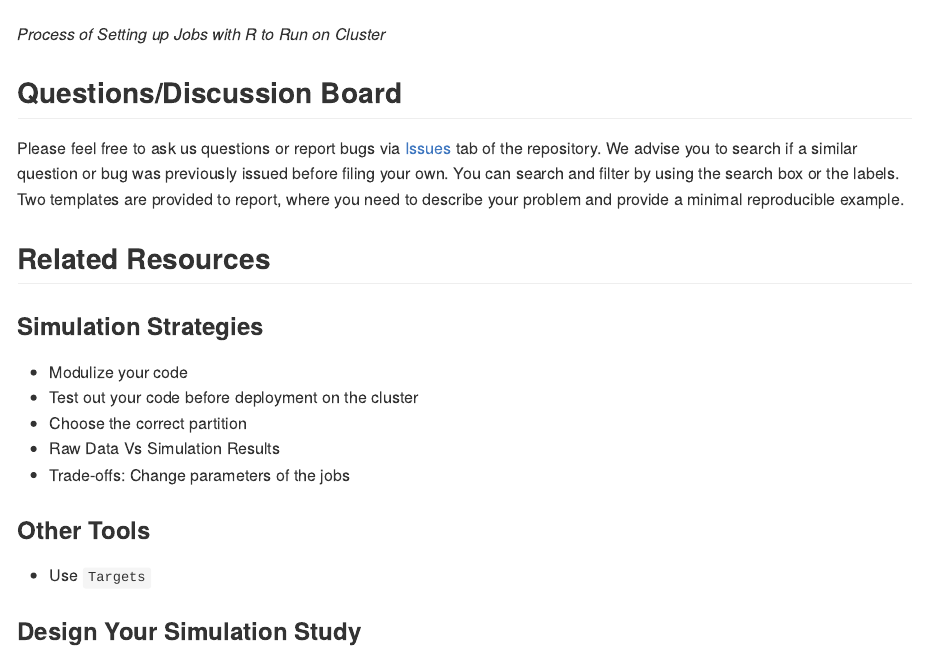
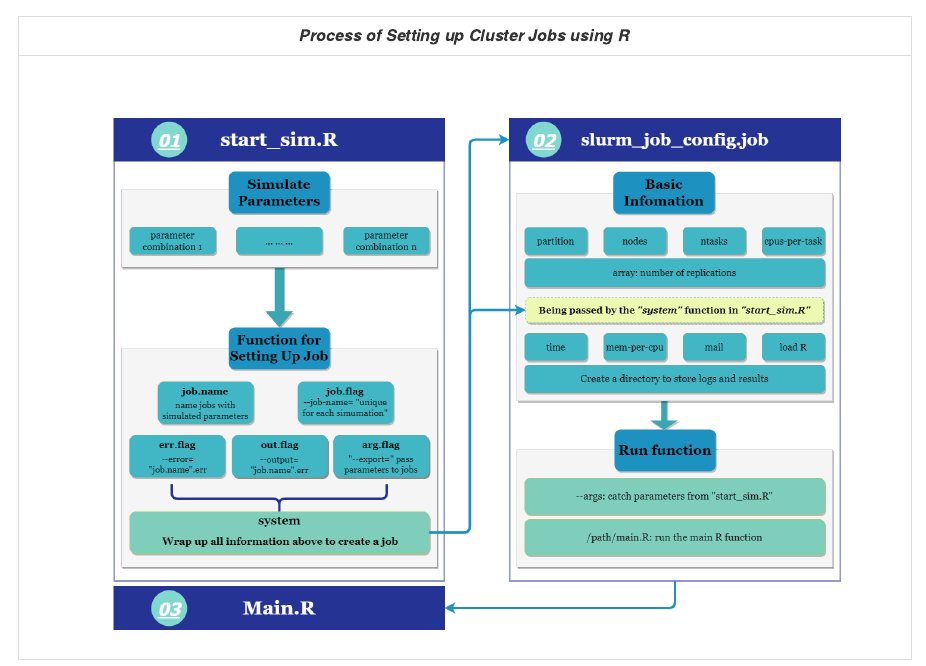
Before and after one commit to boyiguo1/Tutorial-Sim_Cluster_Composer, an R Markdown document (README.Rmd): the page in a window 1100 px wide, from 2340 px down before the commit and from 1740 px down after it, so that both start at the same text. Rendered offline with R 4.5, knitr and Pandoc, with nearby package versions.

Commit message:
Add caption to flowchart

```diff
--- a/README.Rmd
+++ b/README.Rmd
@@ -68,4 +67,7 @@ The main idea of the pipeline is to create an R interface `sim_start.R` where yo
-*Process of Setting up Jobs with R to Run on Cluster*
+|*Process of Setting up Cluster Jobs using R*|
+|:--:|
+|![](figures/chart_01.drawio.png)|
+
 
 
 ## Questions/Discussion Board
```
Also changed, not shown: README.Rmd (1 more changed lines).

========================================================================

● TASK PROMPT: All lines in the records above that contain "README" are to be reported.

● RESULT:
Before and after one commit to boyiguo1/Tutorial-Sim_Cluster_Composer, an R Markdown document (README.Rmd): the page in a window 1100 px wide, from 2340 px down before the commit and from 1740 px down after it, so that both start at the same text. Rendered offline with R 4.5, knitr and Pandoc, with nearby package versions.
--- a/README.Rmd
+++ b/README.Rmd
Also changed, not shown: README.Rmd (1 more changed lines).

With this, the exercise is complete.